◆ **EXERCISE INSTRUCTIONS**
Scan the entries for the word "space" and return every line that has it.
[EXERCISE MATERIALS Boundary: Start]
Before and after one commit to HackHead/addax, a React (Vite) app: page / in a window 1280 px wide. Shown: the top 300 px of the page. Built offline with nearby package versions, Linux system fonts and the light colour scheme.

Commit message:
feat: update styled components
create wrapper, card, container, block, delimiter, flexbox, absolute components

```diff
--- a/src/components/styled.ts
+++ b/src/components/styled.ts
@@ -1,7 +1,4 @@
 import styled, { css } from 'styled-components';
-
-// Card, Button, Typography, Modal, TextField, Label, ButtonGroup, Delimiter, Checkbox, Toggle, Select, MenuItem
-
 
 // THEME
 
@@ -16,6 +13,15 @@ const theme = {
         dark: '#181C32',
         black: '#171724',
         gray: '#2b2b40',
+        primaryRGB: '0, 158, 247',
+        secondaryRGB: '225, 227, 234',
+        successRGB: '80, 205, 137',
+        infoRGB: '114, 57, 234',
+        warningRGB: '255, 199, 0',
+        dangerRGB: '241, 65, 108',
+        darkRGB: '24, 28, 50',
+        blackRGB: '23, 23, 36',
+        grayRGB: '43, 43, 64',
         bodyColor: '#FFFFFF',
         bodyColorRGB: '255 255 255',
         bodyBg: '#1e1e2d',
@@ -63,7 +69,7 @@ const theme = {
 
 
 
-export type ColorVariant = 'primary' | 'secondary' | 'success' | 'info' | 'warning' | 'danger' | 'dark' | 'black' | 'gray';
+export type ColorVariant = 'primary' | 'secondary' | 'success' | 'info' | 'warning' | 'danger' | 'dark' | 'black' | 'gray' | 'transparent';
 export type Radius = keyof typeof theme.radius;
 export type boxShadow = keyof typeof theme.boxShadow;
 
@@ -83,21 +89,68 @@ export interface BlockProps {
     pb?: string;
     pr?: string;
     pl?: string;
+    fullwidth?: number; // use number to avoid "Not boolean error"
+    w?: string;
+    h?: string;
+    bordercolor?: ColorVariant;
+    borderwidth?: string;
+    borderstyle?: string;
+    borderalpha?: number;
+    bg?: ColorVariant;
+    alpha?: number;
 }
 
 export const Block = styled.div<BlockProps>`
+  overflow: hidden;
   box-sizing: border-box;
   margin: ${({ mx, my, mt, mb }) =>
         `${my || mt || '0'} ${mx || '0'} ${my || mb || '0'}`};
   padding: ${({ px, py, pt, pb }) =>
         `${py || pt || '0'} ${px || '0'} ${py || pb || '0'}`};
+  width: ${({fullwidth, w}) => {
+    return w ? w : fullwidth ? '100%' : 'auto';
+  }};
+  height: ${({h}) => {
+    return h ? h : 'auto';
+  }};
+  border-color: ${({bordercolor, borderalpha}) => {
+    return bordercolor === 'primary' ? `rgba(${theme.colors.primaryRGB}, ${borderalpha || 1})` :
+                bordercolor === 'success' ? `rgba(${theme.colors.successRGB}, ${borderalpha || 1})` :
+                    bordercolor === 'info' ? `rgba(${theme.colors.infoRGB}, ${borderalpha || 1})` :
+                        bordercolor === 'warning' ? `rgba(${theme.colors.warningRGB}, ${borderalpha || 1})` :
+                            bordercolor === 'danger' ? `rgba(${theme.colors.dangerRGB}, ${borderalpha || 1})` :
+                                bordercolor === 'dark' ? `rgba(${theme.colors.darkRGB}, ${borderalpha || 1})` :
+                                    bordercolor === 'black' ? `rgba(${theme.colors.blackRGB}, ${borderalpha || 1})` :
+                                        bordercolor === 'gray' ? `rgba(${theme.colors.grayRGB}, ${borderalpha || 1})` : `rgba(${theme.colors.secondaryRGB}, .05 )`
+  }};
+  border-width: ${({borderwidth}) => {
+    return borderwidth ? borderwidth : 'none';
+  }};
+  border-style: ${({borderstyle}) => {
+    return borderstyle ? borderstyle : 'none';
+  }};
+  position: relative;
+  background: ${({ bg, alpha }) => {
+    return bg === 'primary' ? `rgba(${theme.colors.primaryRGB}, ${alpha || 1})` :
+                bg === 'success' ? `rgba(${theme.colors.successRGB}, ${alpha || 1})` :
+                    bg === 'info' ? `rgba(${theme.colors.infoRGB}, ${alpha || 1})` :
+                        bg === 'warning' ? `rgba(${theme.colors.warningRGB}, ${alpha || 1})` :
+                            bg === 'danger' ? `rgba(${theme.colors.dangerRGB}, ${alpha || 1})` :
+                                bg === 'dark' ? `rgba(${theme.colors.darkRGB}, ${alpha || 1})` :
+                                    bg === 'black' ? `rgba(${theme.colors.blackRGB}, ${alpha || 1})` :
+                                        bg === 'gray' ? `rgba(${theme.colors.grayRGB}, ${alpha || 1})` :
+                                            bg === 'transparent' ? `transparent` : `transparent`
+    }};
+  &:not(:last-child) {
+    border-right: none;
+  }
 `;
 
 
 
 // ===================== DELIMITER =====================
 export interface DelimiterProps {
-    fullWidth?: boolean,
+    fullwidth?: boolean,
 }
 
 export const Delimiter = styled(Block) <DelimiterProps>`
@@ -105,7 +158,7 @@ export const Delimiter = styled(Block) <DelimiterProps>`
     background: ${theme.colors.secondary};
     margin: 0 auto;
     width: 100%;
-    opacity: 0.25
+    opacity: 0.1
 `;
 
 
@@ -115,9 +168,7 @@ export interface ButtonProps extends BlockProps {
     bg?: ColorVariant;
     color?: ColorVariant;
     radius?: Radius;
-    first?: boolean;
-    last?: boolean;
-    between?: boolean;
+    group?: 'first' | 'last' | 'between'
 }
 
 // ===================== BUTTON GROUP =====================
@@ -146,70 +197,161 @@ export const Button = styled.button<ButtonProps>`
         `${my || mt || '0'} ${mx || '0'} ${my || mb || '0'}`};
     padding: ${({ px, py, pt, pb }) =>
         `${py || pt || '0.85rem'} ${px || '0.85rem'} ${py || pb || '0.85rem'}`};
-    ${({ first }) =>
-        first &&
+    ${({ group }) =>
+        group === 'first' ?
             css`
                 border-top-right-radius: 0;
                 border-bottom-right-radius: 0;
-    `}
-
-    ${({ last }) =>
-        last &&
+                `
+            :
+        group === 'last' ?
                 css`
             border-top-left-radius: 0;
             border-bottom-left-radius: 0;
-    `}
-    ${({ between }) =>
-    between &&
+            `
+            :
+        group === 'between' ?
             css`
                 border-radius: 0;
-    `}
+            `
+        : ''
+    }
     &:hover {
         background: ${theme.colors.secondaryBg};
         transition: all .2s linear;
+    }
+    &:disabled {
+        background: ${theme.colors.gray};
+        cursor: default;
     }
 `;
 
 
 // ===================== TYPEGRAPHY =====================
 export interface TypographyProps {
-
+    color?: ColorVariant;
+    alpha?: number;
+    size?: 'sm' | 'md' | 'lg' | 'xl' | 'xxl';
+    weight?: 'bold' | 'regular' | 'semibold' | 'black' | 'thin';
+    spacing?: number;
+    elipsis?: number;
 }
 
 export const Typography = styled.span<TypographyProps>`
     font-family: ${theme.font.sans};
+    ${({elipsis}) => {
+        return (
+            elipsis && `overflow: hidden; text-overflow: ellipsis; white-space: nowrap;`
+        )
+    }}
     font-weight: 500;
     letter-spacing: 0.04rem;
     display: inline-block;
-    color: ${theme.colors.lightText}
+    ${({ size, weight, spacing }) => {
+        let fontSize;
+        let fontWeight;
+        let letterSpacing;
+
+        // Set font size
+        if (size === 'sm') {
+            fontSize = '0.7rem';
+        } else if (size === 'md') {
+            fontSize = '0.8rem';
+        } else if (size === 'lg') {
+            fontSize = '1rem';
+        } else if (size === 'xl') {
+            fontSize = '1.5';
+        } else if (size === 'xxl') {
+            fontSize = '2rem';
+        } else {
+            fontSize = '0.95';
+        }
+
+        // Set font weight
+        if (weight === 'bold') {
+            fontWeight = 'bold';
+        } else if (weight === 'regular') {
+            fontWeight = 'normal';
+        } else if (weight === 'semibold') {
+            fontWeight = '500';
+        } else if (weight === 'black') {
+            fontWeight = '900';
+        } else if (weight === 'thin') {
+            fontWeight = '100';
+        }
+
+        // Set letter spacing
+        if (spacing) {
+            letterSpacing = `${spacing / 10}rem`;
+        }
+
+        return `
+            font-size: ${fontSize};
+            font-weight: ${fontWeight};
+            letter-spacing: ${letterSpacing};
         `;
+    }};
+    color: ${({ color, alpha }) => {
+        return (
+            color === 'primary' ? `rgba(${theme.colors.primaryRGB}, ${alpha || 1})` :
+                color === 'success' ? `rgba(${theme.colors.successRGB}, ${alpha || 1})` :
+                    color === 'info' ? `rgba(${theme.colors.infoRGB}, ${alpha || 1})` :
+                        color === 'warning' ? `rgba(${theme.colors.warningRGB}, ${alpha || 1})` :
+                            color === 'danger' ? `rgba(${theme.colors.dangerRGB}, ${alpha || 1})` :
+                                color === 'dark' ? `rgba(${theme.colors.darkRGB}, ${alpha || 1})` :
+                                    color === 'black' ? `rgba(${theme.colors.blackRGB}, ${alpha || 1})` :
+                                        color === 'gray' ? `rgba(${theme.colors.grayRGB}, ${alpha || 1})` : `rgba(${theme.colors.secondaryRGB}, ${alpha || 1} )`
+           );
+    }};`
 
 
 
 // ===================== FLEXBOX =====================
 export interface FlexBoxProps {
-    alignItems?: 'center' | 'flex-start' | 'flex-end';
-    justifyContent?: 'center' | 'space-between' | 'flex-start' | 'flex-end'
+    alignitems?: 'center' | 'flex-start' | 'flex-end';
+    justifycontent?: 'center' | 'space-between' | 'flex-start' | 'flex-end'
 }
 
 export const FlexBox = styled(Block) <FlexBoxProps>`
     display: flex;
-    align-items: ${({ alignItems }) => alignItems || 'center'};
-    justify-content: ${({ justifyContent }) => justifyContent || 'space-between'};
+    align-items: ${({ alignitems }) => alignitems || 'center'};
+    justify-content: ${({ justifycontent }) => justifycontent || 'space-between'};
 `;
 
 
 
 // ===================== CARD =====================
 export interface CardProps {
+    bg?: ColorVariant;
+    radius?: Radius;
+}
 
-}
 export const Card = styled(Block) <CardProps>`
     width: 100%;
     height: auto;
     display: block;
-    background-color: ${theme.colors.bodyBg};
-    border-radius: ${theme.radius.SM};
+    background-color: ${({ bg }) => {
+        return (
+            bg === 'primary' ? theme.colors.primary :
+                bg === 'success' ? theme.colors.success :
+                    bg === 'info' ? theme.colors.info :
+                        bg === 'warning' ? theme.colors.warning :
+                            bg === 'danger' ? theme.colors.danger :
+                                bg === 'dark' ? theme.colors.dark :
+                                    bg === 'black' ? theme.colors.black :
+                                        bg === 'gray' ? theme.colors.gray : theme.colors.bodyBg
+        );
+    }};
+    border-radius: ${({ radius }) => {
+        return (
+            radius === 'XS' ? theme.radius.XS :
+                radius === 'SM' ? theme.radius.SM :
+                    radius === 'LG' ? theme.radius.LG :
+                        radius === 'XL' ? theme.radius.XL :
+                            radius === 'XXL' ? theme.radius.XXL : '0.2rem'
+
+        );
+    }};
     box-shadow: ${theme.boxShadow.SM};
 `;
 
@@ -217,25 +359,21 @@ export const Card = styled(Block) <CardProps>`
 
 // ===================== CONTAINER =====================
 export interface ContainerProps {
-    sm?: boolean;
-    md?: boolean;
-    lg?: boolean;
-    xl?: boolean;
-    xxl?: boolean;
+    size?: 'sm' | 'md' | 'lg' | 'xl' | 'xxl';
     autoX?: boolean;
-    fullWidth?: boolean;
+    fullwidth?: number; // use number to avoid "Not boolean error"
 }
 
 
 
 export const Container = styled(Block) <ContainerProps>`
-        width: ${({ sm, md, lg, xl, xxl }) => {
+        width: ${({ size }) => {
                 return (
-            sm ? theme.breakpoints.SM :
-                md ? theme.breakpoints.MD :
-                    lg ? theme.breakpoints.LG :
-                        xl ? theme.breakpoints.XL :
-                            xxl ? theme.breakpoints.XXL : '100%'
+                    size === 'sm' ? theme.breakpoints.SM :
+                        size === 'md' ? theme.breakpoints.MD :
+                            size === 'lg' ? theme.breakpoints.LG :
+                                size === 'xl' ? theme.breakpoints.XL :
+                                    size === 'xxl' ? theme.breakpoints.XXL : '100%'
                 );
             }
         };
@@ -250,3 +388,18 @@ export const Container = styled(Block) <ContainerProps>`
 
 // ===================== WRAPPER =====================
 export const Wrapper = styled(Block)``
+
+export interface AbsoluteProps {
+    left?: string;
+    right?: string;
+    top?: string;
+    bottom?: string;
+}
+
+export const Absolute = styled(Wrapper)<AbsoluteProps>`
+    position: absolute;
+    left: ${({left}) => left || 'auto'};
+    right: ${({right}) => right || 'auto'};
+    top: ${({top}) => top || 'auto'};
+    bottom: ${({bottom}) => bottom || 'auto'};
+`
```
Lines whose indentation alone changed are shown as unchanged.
[EXERCISE MATERIALS Boundary: End]
◆ **RESPONSE TO THE EXERCISE**
+            elipsis && `overflow: hidden; text-overflow: ellipsis; white-space: nowrap;`
-    justifyContent?: 'center' | 'space-between' | 'flex-start' | 'flex-end'
+    justifycontent?: 'center' | 'space-between' | 'flex-start' | 'flex-end'
-    justify-content: ${({ justifyContent }) => justifyContent || 'space-between'};
+    justify-content: ${({ justifycontent }) => justifycontent || 'space-between'};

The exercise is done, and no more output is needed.